▶ [WORK TO BE COMPLETED] Given the listing that follows, report all lines in which the string "html" occurs.

▶ [RECORDS PROVIDED]
◇ ◇ ◇ ◇
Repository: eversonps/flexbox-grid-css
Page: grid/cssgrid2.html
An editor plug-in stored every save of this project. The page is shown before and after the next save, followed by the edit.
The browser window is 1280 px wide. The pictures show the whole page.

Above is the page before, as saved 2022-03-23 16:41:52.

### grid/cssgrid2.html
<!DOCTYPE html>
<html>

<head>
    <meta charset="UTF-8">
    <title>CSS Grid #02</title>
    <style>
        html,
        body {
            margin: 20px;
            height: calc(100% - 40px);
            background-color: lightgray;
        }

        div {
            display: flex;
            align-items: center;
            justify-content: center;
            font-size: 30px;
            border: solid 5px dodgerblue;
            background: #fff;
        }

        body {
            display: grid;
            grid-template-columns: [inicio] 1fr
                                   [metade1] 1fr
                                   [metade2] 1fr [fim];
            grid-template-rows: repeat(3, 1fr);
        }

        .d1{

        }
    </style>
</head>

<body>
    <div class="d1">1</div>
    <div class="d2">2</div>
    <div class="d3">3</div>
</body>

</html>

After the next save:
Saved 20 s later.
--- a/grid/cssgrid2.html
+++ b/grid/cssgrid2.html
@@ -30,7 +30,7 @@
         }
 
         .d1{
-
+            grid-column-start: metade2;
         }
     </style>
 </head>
◇ ◇ ◇ ◇
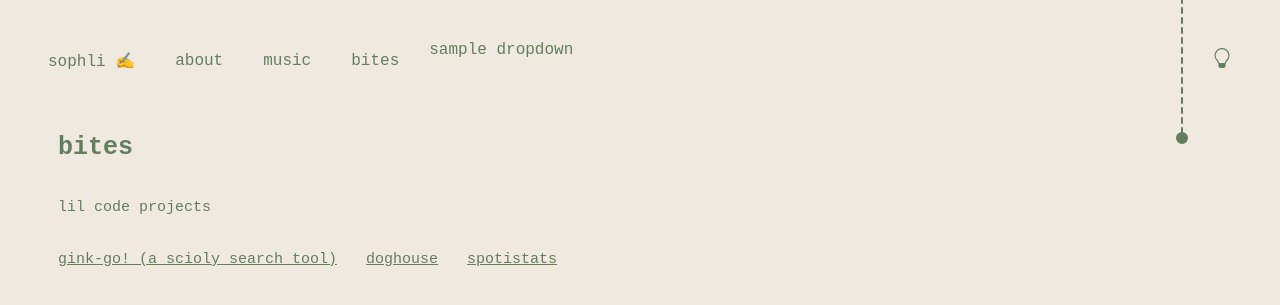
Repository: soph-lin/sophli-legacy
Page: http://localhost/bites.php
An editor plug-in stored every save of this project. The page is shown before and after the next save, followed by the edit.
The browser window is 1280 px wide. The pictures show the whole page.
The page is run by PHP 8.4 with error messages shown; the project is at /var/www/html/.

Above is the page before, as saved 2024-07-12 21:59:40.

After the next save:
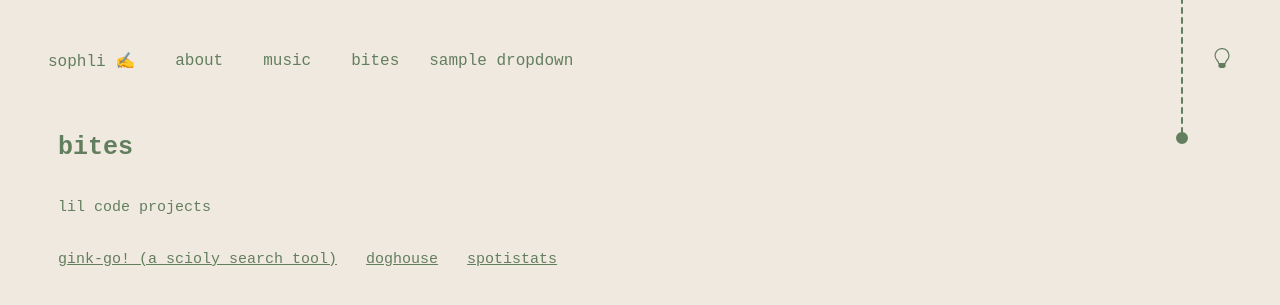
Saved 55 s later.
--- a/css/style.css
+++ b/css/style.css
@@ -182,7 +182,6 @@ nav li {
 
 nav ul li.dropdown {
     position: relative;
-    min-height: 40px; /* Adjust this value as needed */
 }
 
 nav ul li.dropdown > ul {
◇ ◇ ◇ ◇
▶ [SOLUTION TO THE PROBLEM]
Page: grid/cssgrid2.html
### grid/cssgrid2.html
<!DOCTYPE html>
<html>
        html,
</html>
--- a/grid/cssgrid2.html
+++ b/grid/cssgrid2.html
The page is run by PHP 8.4 with error messages shown; the project is at /var/www/html/.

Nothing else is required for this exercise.